(Beginning of Input material)

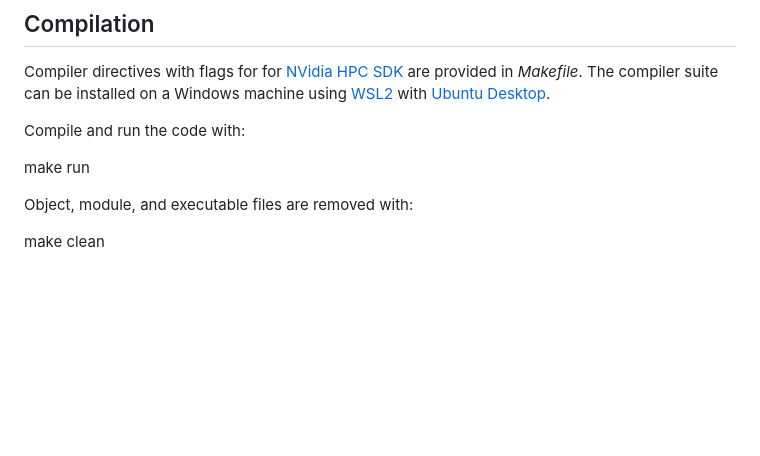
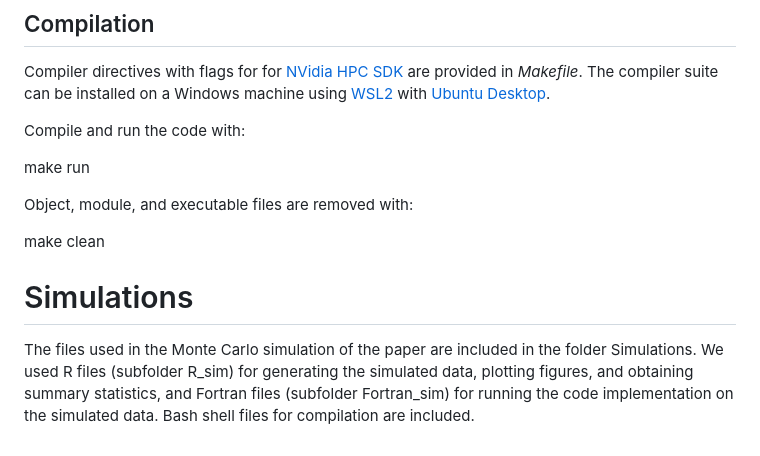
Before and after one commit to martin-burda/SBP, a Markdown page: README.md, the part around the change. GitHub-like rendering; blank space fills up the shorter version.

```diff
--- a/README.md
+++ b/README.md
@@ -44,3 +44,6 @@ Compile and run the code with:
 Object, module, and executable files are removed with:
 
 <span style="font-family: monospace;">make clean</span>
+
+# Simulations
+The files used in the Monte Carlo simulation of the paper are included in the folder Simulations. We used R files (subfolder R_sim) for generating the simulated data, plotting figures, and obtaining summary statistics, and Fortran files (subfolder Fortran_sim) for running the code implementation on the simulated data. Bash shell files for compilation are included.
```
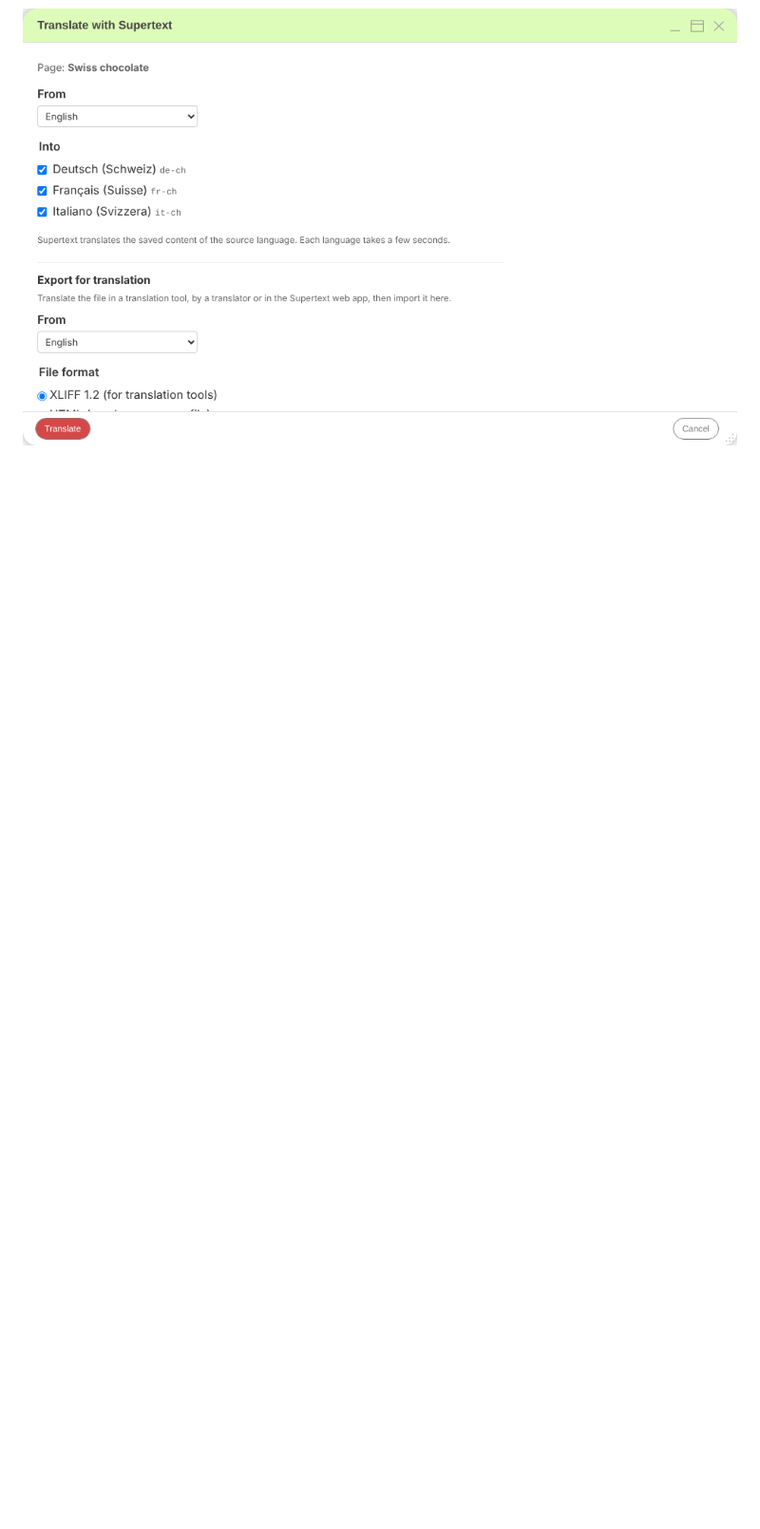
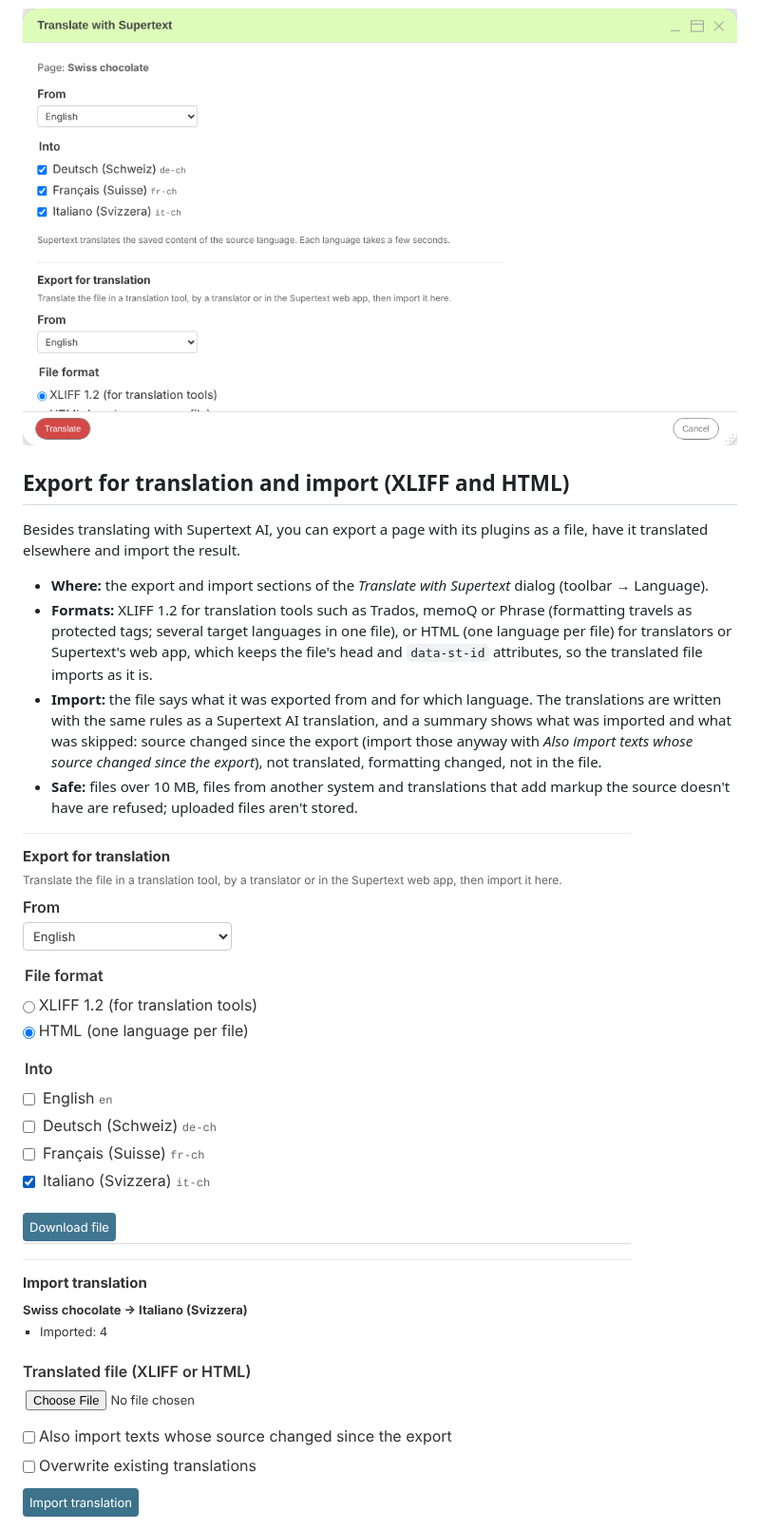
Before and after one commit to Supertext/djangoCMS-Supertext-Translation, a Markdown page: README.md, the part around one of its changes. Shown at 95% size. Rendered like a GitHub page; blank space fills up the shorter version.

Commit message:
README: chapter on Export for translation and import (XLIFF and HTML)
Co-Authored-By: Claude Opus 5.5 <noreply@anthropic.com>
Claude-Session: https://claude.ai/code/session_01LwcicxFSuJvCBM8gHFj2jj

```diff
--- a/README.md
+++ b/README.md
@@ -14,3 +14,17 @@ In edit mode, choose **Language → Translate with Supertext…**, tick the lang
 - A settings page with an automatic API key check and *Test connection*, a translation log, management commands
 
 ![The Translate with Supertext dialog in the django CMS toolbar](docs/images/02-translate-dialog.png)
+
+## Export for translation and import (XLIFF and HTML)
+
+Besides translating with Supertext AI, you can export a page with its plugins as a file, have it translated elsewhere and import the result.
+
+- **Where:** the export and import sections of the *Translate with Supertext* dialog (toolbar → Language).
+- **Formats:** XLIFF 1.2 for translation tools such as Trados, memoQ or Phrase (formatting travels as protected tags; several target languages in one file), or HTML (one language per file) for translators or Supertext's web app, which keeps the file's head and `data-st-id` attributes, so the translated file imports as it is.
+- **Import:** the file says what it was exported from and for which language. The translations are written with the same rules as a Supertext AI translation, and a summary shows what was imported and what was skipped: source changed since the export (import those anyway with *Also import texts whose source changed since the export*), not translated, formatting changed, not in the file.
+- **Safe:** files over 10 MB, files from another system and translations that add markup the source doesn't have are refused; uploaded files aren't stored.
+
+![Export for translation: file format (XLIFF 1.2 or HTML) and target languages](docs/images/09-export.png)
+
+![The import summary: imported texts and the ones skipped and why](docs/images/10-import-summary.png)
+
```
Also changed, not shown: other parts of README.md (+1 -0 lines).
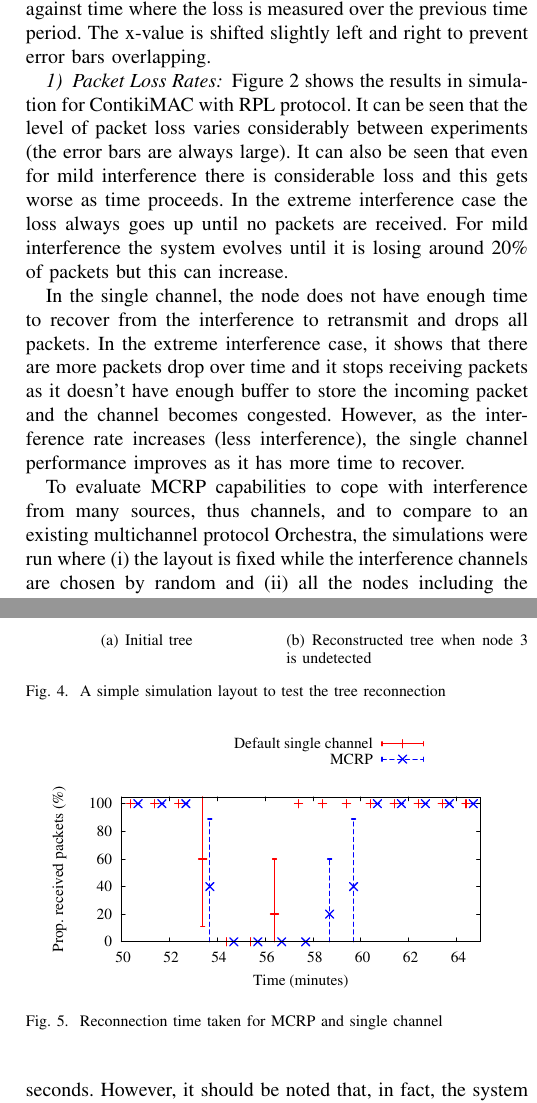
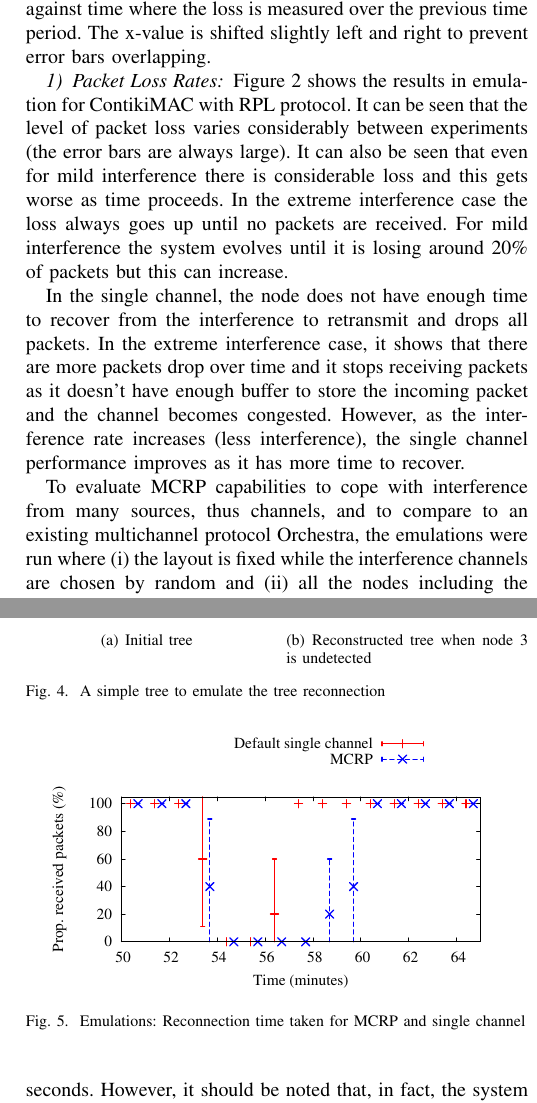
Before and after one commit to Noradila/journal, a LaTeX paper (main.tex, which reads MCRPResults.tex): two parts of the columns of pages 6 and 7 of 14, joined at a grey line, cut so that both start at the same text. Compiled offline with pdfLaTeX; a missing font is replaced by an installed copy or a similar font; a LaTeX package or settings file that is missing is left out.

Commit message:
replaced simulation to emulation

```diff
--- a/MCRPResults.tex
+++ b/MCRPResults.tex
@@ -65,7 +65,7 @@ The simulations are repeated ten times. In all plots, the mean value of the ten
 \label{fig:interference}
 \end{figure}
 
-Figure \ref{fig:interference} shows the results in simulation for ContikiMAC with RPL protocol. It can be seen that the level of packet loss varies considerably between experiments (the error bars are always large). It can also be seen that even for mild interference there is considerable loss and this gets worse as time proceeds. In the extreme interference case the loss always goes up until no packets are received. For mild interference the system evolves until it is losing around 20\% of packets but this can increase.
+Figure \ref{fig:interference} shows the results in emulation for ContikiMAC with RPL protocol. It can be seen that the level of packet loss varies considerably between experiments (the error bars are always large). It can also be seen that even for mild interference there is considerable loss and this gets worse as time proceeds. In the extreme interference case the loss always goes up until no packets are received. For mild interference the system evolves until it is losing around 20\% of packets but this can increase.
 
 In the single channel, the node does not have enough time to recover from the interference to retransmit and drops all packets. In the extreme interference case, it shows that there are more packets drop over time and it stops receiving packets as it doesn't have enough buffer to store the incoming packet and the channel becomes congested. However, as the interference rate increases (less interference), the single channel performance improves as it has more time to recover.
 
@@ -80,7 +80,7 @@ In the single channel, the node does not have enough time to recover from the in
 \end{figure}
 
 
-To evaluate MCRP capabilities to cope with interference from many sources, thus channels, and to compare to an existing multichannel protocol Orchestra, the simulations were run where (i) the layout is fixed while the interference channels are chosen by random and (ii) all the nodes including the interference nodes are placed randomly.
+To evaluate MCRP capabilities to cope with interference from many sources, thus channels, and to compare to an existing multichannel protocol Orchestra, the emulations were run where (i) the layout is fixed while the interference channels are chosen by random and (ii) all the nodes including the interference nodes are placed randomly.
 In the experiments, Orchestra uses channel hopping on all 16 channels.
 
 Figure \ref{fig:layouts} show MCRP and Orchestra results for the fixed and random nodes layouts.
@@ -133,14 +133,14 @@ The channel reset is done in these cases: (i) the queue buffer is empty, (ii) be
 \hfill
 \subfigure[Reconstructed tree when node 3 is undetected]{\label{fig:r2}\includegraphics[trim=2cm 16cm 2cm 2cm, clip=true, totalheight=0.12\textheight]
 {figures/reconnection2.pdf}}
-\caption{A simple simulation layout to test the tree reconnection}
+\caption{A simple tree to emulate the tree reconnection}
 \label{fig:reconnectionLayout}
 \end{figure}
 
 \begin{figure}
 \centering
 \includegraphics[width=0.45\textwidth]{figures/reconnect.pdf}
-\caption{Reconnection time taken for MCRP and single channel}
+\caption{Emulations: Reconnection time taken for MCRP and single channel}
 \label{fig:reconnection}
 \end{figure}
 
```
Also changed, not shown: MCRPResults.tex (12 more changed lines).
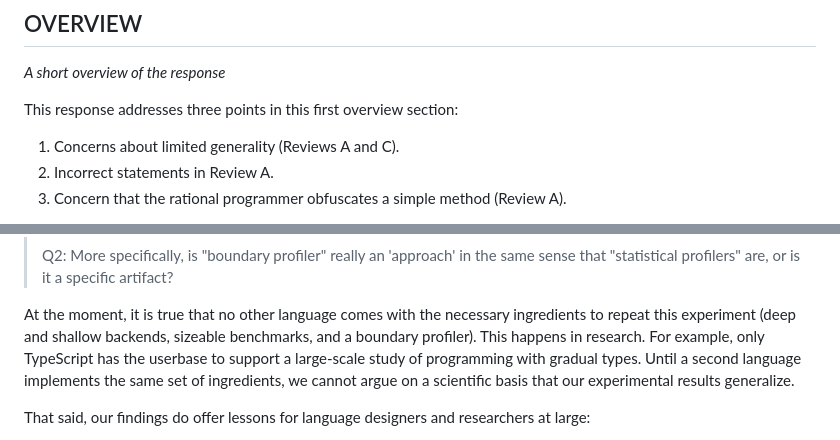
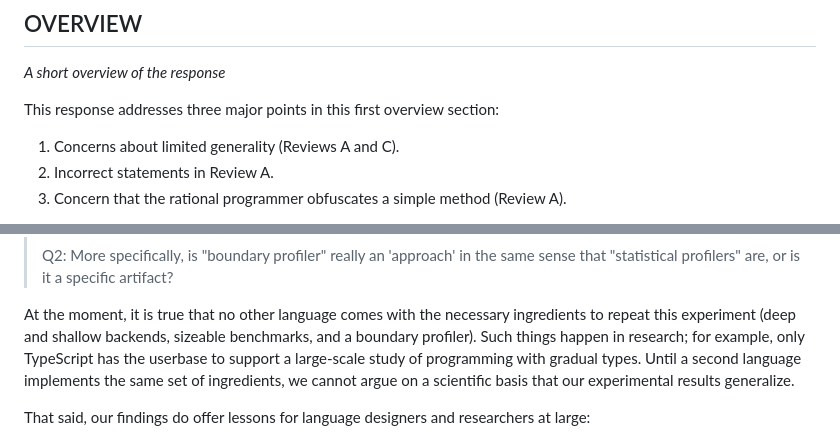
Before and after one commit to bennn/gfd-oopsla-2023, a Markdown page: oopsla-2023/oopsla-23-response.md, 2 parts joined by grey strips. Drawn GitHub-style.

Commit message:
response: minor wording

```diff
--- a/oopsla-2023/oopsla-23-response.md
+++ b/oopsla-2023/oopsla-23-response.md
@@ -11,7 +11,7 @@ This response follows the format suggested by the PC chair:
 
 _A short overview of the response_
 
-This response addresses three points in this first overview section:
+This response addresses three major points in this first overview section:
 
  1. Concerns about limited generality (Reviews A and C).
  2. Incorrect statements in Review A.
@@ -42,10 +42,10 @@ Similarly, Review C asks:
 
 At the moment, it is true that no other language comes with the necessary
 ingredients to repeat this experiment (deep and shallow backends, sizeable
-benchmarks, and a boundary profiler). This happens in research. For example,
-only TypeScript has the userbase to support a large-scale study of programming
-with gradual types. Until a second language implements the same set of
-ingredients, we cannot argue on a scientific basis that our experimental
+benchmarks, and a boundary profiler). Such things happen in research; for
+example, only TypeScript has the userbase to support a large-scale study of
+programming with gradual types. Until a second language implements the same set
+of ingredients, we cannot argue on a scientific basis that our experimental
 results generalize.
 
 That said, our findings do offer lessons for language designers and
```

(End of Input material)

:: Instructions to follow ::
Take each line in the listing that has the word "only" and copy it.

:: Task output ::
-only TypeScript has the userbase to support a large-scale study of programming
+example, only TypeScript has the userbase to support a large-scale study of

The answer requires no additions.